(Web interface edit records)
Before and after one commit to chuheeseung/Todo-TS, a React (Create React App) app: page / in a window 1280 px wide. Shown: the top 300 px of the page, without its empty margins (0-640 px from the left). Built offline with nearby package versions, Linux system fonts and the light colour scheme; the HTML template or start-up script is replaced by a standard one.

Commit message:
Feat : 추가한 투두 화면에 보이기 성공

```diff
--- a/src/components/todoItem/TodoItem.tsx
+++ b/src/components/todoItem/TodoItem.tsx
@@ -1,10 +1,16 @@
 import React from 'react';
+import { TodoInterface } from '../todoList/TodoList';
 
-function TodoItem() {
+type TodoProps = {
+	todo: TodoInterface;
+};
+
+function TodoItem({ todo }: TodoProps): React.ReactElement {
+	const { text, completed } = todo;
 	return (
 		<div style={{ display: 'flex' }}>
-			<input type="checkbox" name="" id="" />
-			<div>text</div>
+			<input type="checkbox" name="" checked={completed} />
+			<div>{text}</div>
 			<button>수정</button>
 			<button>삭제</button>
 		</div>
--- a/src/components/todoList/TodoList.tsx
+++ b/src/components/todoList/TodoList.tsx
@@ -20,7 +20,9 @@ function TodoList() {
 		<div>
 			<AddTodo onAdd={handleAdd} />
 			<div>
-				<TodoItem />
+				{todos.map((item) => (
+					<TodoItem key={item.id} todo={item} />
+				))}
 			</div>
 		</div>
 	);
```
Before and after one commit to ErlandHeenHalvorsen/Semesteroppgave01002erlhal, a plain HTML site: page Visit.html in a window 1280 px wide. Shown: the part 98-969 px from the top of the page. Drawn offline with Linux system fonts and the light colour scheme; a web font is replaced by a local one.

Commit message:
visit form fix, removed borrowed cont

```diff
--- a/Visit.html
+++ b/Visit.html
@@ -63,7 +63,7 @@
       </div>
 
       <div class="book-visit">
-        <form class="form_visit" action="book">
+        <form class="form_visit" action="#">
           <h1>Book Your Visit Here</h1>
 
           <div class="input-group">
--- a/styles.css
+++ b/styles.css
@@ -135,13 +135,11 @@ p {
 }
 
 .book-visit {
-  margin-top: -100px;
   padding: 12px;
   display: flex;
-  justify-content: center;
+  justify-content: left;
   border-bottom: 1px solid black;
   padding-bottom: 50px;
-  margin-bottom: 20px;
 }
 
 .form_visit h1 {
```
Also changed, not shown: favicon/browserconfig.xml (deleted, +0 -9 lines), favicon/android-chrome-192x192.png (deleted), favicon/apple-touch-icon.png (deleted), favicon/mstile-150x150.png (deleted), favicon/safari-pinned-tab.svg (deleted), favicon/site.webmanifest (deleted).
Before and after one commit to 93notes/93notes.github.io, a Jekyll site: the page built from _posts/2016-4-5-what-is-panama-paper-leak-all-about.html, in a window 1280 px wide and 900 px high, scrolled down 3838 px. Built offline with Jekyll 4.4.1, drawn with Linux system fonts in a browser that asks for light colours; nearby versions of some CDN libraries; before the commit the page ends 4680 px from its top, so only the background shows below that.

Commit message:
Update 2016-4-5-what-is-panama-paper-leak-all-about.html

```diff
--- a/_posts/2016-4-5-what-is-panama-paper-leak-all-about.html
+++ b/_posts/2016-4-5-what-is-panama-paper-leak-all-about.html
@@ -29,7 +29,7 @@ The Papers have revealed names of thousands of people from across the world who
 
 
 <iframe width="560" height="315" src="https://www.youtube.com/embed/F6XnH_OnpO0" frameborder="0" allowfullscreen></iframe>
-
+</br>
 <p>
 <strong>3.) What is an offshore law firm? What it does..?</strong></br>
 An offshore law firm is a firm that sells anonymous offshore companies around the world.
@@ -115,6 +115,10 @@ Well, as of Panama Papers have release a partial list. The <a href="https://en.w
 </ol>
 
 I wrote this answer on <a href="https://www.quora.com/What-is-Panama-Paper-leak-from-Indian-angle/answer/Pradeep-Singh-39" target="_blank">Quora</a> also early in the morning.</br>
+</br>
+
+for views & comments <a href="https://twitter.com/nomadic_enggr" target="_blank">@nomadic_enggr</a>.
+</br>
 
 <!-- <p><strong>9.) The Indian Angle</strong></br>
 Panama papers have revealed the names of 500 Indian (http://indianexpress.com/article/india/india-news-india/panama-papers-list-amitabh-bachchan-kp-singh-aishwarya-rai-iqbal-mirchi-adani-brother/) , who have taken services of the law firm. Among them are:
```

## TASK TO CARRY OUT
Please report all lines in the entries where "from" appears.

## SOLUTION TO THE PROBLEM
Before and after one commit to chuheeseung/Todo-TS, a React (Create React App) app: page / in a window 1280 px wide. Shown: the top 300 px of the page, without its empty margins (0-640 px from the left). Built offline with nearby package versions, Linux system fonts and the light colour scheme; the HTML template or start-up script is replaced by a standard one.
 import React from 'react';
+import { TodoInterface } from '../todoList/TodoList';
Before and after one commit to ErlandHeenHalvorsen/Semesteroppgave01002erlhal, a plain HTML site: page Visit.html in a window 1280 px wide. Shown: the part 98-969 px from the top of the page. Drawn offline with Linux system fonts and the light colour scheme; a web font is replaced by a local one.
Before and after one commit to 93notes/93notes.github.io, a Jekyll site: the page built from _posts/2016-4-5-what-is-panama-paper-leak-all-about.html, in a window 1280 px wide and 900 px high, scrolled down 3838 px. Built offline with Jekyll 4.4.1, drawn with Linux system fonts in a browser that asks for light colours; nearby versions of some CDN libraries; before the commit the page ends 4680 px from its top, so only the background shows below that.
@@ -29,7 +29,7 @@ The Papers have revealed names of thousands of people from across the world who
 I wrote this answer on <a href="https://www.quora.com/What-is-Panama-Paper-leak-from-Indian-angle/answer/Pradeep-Singh-39" target="_blank">Quora</a> also early in the morning.</br>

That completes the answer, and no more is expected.